Is any description of a goal good enough to keep you focused, stay motivated, and actually improve your chances of reaching your goals? The first step is to make sure your goal is specific.
Teen SMART Goals is an easy to use app that helps teens reach their goals, every time! Define your goals, create your own action plan, and track your daily progress easily.
Teen SMART Goals is all about empowering teens through a proven process. Through SMART Goals, teens become experts at setting, breaking down, and achieving goals. Our App aims to develop grit, a growth mindset, and avoid burnout. Teens will learn to get organized, track their own progress, find what’s missing, and quickly make appropriate corrections. By connecting goals to an inspirational image, rewards, and perspective into progress towards long-term goals, you help your teen stay motivated.
Always running late? Homework doesn’t get done? Chores are regularly forgotten? Teen procrastination can create so much stress and anxiety for parents, as well as the kids doing it. They may think they’re good at working under pressure, but in reality they’re just piling on the stress that will lead to burnout. While some procrastination is completely normal, the teenage years are the perfect time to work on building new routines that will prepare them for the increasing challenges of high school, college and beyond.
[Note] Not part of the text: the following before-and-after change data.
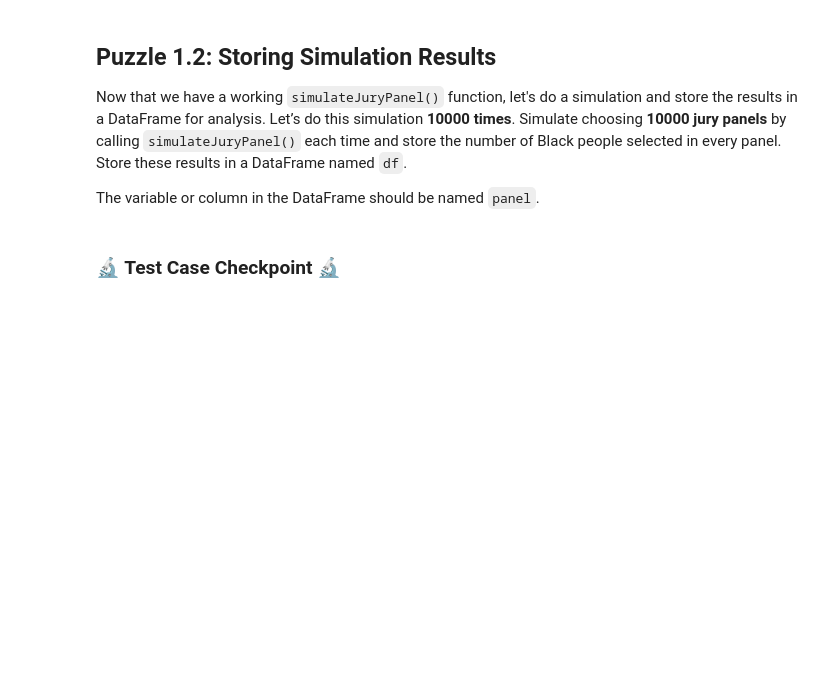
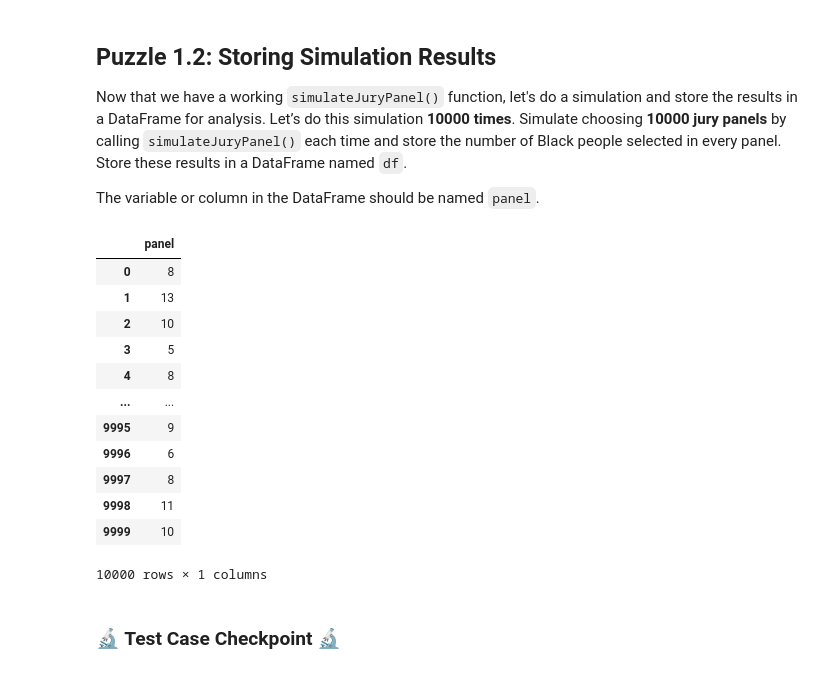
Before and after one commit to JoshuaMorales1245/Personal-Projects, a Jupyter notebook: lab_justice/lab_justice.ipynb, the cells around one changed output. Cells and saved outputs as stored; diff of their text form; code cells hidden in the pictures; blank space fills up the shorter version.

```diff
--- a/lab_justice/lab_justice.ipynb
+++ b/lab_justice/lab_justice.ipynb
@@ -96,3 +103,25 @@ The variable or column in the DataFrame should be named `panel`.
+# %%
+data = []
+for i in range(10000):
+    panels = simulateJuryPanel()
+    d = {'panel': panels}
+    data.append(d)
+df = pd.DataFrame(data)
+df
+# %% [output]
+|  | panel |
+| 0 | 8 |
+| 1 | 13 |
+| 2 | 10 |
+| 3 | 5 |
+| 4 | 8 |
+| ... | ... |
+| 9995 | 9 |
+| 9996 | 6 |
+| 9997 | 8 |
+| 9998 | 11 |
+| 9999 | 10 |
+10000 rows × 1 columns
 # %% [markdown]
 ### 🔬 Test Case Checkpoint 🔬
 # %%
```
Also changed, not shown: parts of 37 cells of this notebook.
We talk a lot about SMART goals for teens on this website and on our Facebook, Twitter, and LinkedIn pages because we are big believers in everyone’s ability to improve their chances of success. But, I also realize that learning how to define each goal as a SMART goal is not so easy if you haven’t had any practice doing that. The very first time I sat down with my own kids to turn their goals into SMART Goals, it took quite a few tries and discussions back and forth to walk them through the process that would give them a “stretch goal” that was also defined in enough detail that they could now work off of their activities list or action plan. I even looked for examples of SMART goals for teens, and honestly I didn’t really find much to go on.